Risks for Vascular Injury During Anterior Cervical Spine Surgery: Prevalence of a Medial Loop of Vertebral Artery and Internal Carotid Artery.

TitleRisks for Vascular Injury During Anterior Cervical Spine Surgery: Prevalence of a Medial Loop of Vertebral Artery and Internal Carotid Artery.
Publication TypeJournal Article
Year of Publication2016
AuthorsWakao N, Takeuchi M, Nishimura M, K Riew D, Kamiya M, Hirasawa A, Imagama S, Kawanami K, Murotani K, Takayasu M
JournalSpine (Phila Pa 1976)
Date Published2016 Feb
KeywordsAdolescent, Adult, Aged, Aged, 80 and over, Angiography, Carotid Artery Injuries, Carotid Artery, Internal, Cervical Vertebrae, Female, Humans, Male, Middle Aged, Orthopedic Procedures, Prevalence, Retrospective Studies, Tomography, X-Ray Computed, Vascular System Injuries, Vertebral Artery, Young Adult

STUDY DESIGN: Observational study using a retrospective single-institute database.

OBJECTIVE: To investigate the prevalence of a medial loop (ML) of the vertebral artery (VA) and internal carotid artery (ICA), which might be an anatomical risk factor for arterial injury in anterior cervical surgeries.

SUMMARY OF BACKGROUND DATA: Anterior cervical spine surgeries are generally considered to be safe and effective.
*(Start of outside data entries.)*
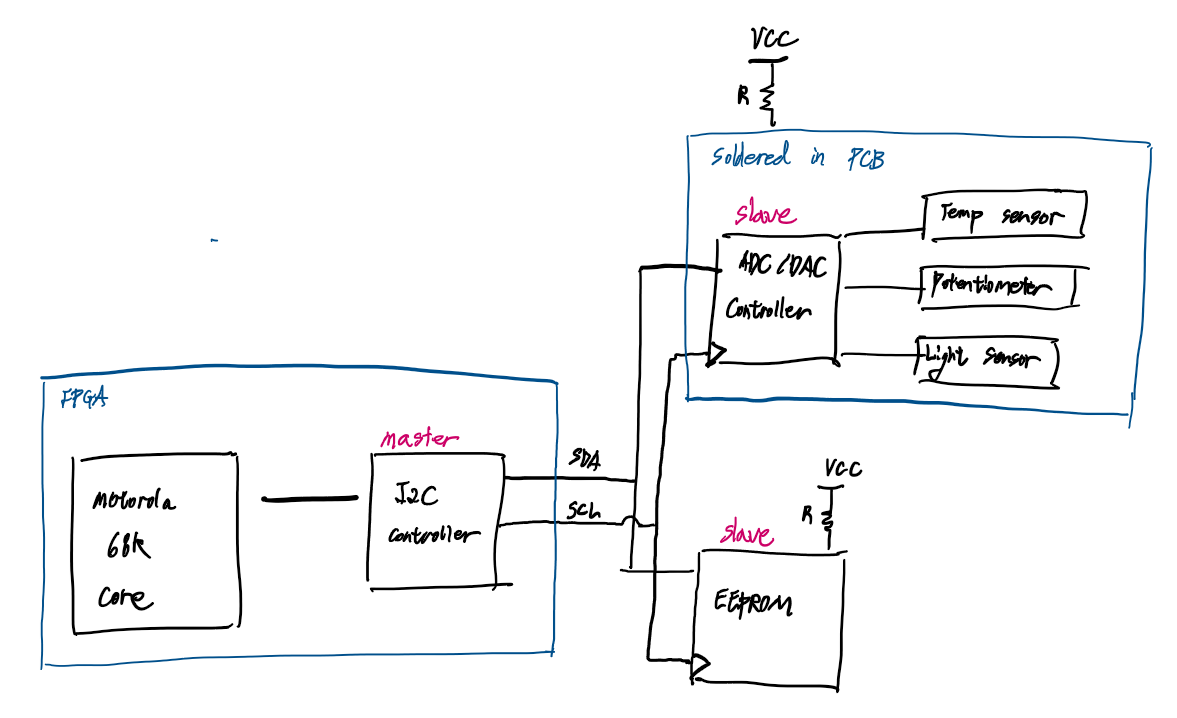
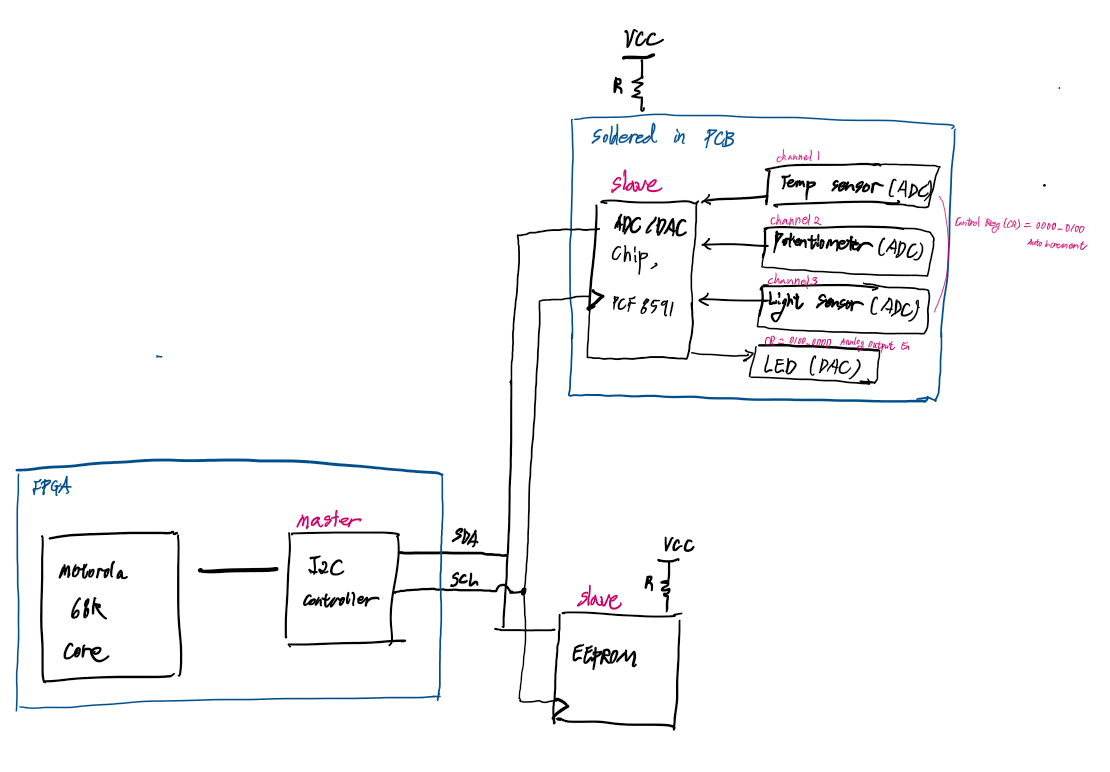
readme added

diff --git a/Lab5/Lab5_EEPROM_ADC_DAC(final).c b/Lab5/Lab5_EEPROM_ADC_DAC(final).c
@@ -86,7 +86,8 @@
 #define SR       *(volatile unsigned char *)(0x00408008)    // status register
 
 /*********************************************************************************************
-**	I2C Addresses
+**	I2C Slave Addresses
+**  ADC/DAC p13 of the PCF8591 Datasheet
 *********************************************************************************************/
 #define EEPROM_ADDR_WRITE0      0xA0                   // for bank 0 (B0 = 0)
 #define EEPROM_ADDR_READ0       0xA1                   // for bank 0 (B0 = 0)
@@ -721,13 +722,13 @@ void DAC_LED(void) {
 	// write ADC slave adress 1 0 0 1 0 0 0 0(write)
     I2C_start_write(ADC_ADDR_WRITE);
 
-	// write control bytes 0 1 0 0 0 0 0 0 = 0x40 for enabling DAC
+	// write control bytes 0100_0000 = 0x40 for analog output voltage enable flag. D/A conversion
     I2C_write(0x40);
 
 
 	//endless loop
 	//continously increased the voltage value that goes into LED.
-	//for every 20 loop, the intensity of light goes up by1.
+	//for every 20 loop, the intensity of light goes up by 1.
 	//once it reaches 255, it starts from 0 again.
 	while (1) {
 
@@ -750,12 +751,12 @@ void DAC_LED(void) {
 }
 
 /************************************************************************************
-**   Read all four ADC channels and print them out
+**   Read all four ADC channels and print them out (ADC)
 ************************************************************************************/
 void ADC_Read(void) {
     unsigned char data = 0;
 
-    // Beofre we read the value, we have to select the correct channel by writting the channel number to I2C controller.
+    // Before we read the value, we have to select the correct channel by writting the channel number to I2C controller.
 	// write ADC slave adress 1 0 0 1 0 0 0 0(write)
     I2C_start_write(ADC_ADDR_WRITE);
 
@@ -768,13 +769,16 @@ void ADC_Read(void) {
     
     I2C_write(0x04);
 
-    I2C_stop_command();
+    //repeated start is used here. don't need to send the stop-bit
+    //I2C_stop_command();
 
     printf("\r\nReading 3 sensors");
 
-    // write slave address
+    // send the read address
+    // write ADC slave adress 1 0 0 1 0 0 0 1(read)
     I2C_start_write(ADC_ADDR_READ);
 
+    //I2C_read(1) continusouly read
     data = I2C_read(1);
     printf("\r\nDigital value of external input = 0x%x", data);
 
@@ -784,7 +788,8 @@ void ADC_Read(void) {
     data = I2C_read(1);
     printf("\r\nDigital value of photo-resistor = 0x%x", data);
 
-    data = I2C_read(0);                                         // this sends the NACK and stop command
+    // this sends the NACK and stop command
+    data = I2C_read(0);                                         
     printf("\r\nDigital value of potentiometer = 0x%x", data);
 
 }

diff --git a/Lab5/README.md b/Lab5/README.md
@@ -1,5 +1,4 @@
-# Lab5: I2C driver Development for wishbond buses
-
+# Lab5: I2C driver Development
 
 ## Goal:
 Use Motorola 68k softcore process on DE1-SoC FPGA Board, 
@@ -17,33 +16,92 @@ Use Motorola 68k softcore process on DE1-SoC FPGA Board,
     * DE1-SOC
     * Download motorola68k softcore + I2C controller VHDL code
 * EEProm : 
-    * Microchip's 24AA1025, 128k bytes EEProm
+    * Microchip's 24AA1025, 1MB (128k x 8) EEProm
 * ADC/DAC converter: 
-    * NXP's PCF8591 is soldered to a tiny PCB with three sensors (Potentiometer, Light and Temperature)
+    * NXP's PCF8591 is soldered to a tiny PCB with three sensors + LED output
 
 ## Block diagram :
 
 <img src="image/blockdiagram.png" >
 </br></br>
 
-## I2C read, write:
-READ
-    1. generate start command
-    2. write slave address + write bit
-    3. receive acknowledge from slave
-    4. write data
-    5. receive acknowledge from slave
-    6. generate stop command
+## I2C Master Core:
+* Register Configuration:
 
-WRITE
-    1. generate start signal
-    2. write slave address + write bit
-    3. receive acknowledge from slave
-    4. write memory location
-    5. receive acknowledge from slave
-    6. generate repeated start signal
-    7. write slave address + read bit 
-    8. receive acknowledge from slave
-    9. read byte from slave
-    10. write no acknowledge (NACK) to slave, indicating end of transfer
-    11. generate stop signal
+    Control Register(CTR)
+    | Bit           | 7 MSB | 6 | 5 | 4 | 3  | 2  | 1  | 0 LSB |
+    |---------------|-------|---|---|---|----|----|----|-------|
+    | | Core Enable | Interrupt Enable |  |  |  |  |  |   |
+
+
+    Command Register(CR)
+    | Bit           | 7 MSB | 6 | 5 | 4 | 3  | 2  | 1  | 0 LSB |
+    |---------------|-------|---|---|---|----|----|----|-------|
+    | | Generate Start | Generate Stop | Read from slave | Write to slave |  |  |  | Interrupt Ack: When set, clears a pending interrupts  |
+
+    Status Register(SR)
+    | Bit           | 7 MSB | 6 | 5 | 4 | 3  | 2  | 1  | 0 LSB |
+    |---------------|-------|---|---|---|----|----|----|-------|
+    | | Receive Ack from slave |  |  |  |  |  |  | Interrupt Flag: set to 1 when interrupt is pending  |
+
+    Transmit Register(TXR): All 8 bits are the next byte to transmit via I2C
+
+    Receive Register(RXR): All 8 bits are the last byte received via I2C
+
+## EEPROM:
+* Slave Address:
+
+    | Bit           | 7 MSB | 6 | 5 | 4 | 3  | 2  | 1  | 0 LSB |
+    |---------------|-------|---|---|---|----|----|----|-------|
+    | slave address | 1     | 0 | 1 | 0 | B0 | A1 | A0 | R/~W  |
+
+    B0: Block select bit. The device divided into two banks of 512K bits. Block select bit to control access to each bank. 
+
+    A1, A0: Chip select bit. Allows to add up to 4 devices. Only one EEPROM is used for this project. Therefore, A1, A0 are set to 0.
+    
+
+* Write:
+
+    There are total of 1MB(total memory) / 1Byte(size of each address can hold)= 2^16 addresses. Therefore, upper 8bits and lowers 8bits need to send  
+
+    22AA1025 supports upto page write of 128 bytes at once. Instead of generating a Stop bit, the master transmit up to 127 addition bytes which are stored in the on-chip page buffer, and will be written into memory after stop bit is transmitted.
+
+
+
+
+    1. Byte Write 
+
+    |   |   |   |   |   |   |   |   |   |   |   |   |   |
+    |---|---|---|---|---|---|---|---|---|---|---|---|---|
+    |start| slave address | Ack | Address High Byte |Ack| Address Low Byte| Ack |Data| Stop|
+  
+
+    2. Page Write
+
+    |   |   |   |   |   |   |   |   |   |   |   |   |   |
+    |---|---|---|---|---|---|---|---|---|---|---|---|---|
+    |start| slave address | Ack | Address High Byte |Ack| Address Low Byte| Ack |Data0| Ack| ... | Data127| Ack| Stop|
+
+
+
+## ADC/DAC: 
+* Slave Address:
+
+    | Bit           | 7 MSB | 6 | 5 | 4 | 3  | 2  | 1  | 0 LSB |
+    |---------------|-------|---|---|---|----|----|----|-------|
+    | slave address | 1     | 0 | 0 | 1 | A2 | A1 | A0 | R/~W  |
+
+    A2, A1, A0 is programmable part that is set accodring to the hardware pins A2, A1, A0 which are set to all 0.
+
+* I2C ADC Write:
+    |   |   |   |   |   |   |   |   |   |   |
+    |---|---|---|---|---|---|---|---|---|---|
+    |start| slave address | Ack | Data0 |Ack| Data1| Ack | ... | Stop|
+
+* I2C DAC Read:
+
+    |   |   |   |   |   |   |   |   |   |   |   |   |
+    |---|---|---|---|---|---|---|---|---|---|---|---|
+    |start| slave address | Ack | ADC's channel number |Ack| Start bit(Sr) | slave Address |  Ack | Data0| Ack from master| ... | stop|
+
+    * Start bit(Sr): repeated start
VA injury is one of the most serious complications during anterior procedures. Several articles have reported this complication, which might be because of the anomalous course of VA at V2 segment. The prevalence and anatomical features of those high-risk cases were, however, not investigated.

METHODS: Consecutive Japanese subjects, who underwent contrast-enhanced computed tomography (CT) or computed tomographic angiography (CTA) for reasons other than evaluation of cervical artery disease from November 2011 to October 2012 in our institution, were reviewed. Exclusion criteria included poor images, past surgery, and endovascular intervention of cervical spine and its vessels. The definition of ML was set as the course of VA and ICA extended medially inside the uncovertebral joint. We also investigated whether those anomalous courses were detectable by plain CT.

RESULTS: A total of 1251 subjects with age ranging from 14 to 93 years with a mean of 56.1 years were surveyed. Among them, 1054 subjects were eligible and the others were excluded. A total of 421 subjects were male, and 633 were female. There were 10 cases (1%) with an ML of the VA, and 2 (0.2%) cases with a medial loop of internal carotid artery. Five of the 10 cases with a medial loop of vertebral artery were aberrant into the vertebral body, which were detectable by plain CT. Importantly, the other five cases could not be seen on the CT.

CONCLUSION: One percent of all subjects showed higher anatomical risk for VA and ICA injury during anterior surgery, half of which were undetectable by plain CT. Preoperative evaluation for vascular anatomy may be necessary for safer surgical treatment.


Alternate JournalSpine (Phila Pa 1976)
PubMed ID26536438